In Dries' keynote at DrupalCon Nashville 2018 he discussed a blog post by Matthew Grasmick where the "first impression" or installer experience of Drupal was compared with Wordpress, Symfony, and Laravel. A tweet by Jeff Eaton then got me thinking:
"Kind of weird that the #driesnote compares the install complexity of Drupal, Wordpress, Laravel, and Symfony. Why aren't AEM and Sitecore in there?"
— Actually, (@eaton) April 10, 2018
Drupal powers about 2% of the web, but when looking at top websites, either by NASDAQ, FTSE, or number of visitors, Drupal powers a much bigger percentage of sites. This shows that Drupal is an Enterprise platform.
When an enterprise level client is evaluating Drupal they would have much difference "first impression" experience than for example a hobbyist or blogger. Enterprise users would not often use the inbuilt installer, they'd be looking at tools such as Drush or Composer to facilitate the installation for them via some kind of continuous integration platform.
For example, in my day job we install an instance of Drupal most hours of the day, this is all handled by a python script running on iron.io.
When tweeting about this blog post I had an interesting response from Kevin Oleary:

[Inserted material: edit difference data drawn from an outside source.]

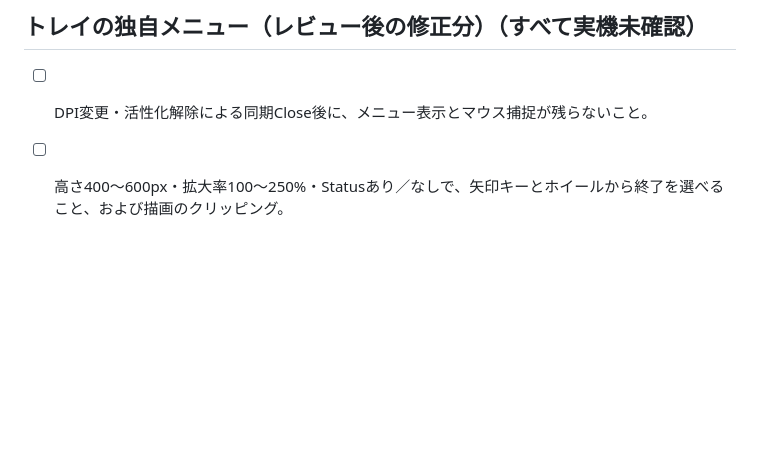
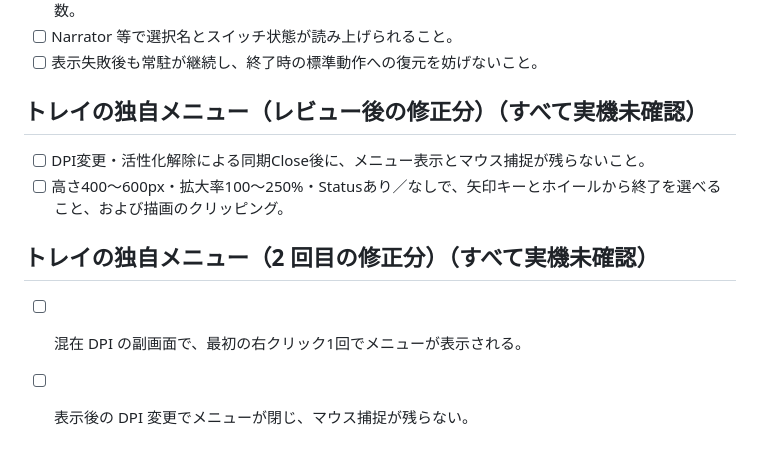
Before and after one commit to tabunugoku/Snapwell, a Markdown page: docs/MANUAL_TEST.md, the part around the change. Drawn GitHub-style; blank space fills up the shorter version.

Commit message:
文書: トレイメニューの 2 回目の修正分の実機確認を追記する
Co-Authored-By: Claude Sonnet 5.5 <noreply@anthropic.com>

```diff
--- a/docs/MANUAL_TEST.md
+++ b/docs/MANUAL_TEST.md
@@ -235,3 +235,8 @@ OS の設定を変える項目 (「設定を変える」と書いたもの) は
 
 - [ ] DPI変更・活性化解除による同期Close後に、メニュー表示とマウス捕捉が残らないこと。
 - [ ] 高さ400〜600px・拡大率100〜250%・Statusあり／なしで、矢印キーとホイールから終了を選べること、および描画のクリッピング。
+
+## トレイの独自メニュー（2 回目の修正分）（すべて実機未確認）
+
+- [ ] 混在 DPI の副画面で、最初の右クリック1回でメニューが表示される。
+- [ ] 表示後の DPI 変更でメニューが閉じ、マウス捕捉が残らない。
```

#2 is already true. The question should be “should Drupal go back to the simple install and extend model that produced it’s period of explosive growth”
— Kevin Oleary (@kolearyUX) April 10, 2018
This tweet made me readjust my thinking.
Drupal was almost a ground up initiative. Drupal may not have had it's success without people like me running a blog on it, contributing to it, and fostering it within enterprise organisations.
Kevin also completely derailed what the conclusion of this post was going to be. The post was going to conclude with thoughts and ideas about making things easier for enterprise clients.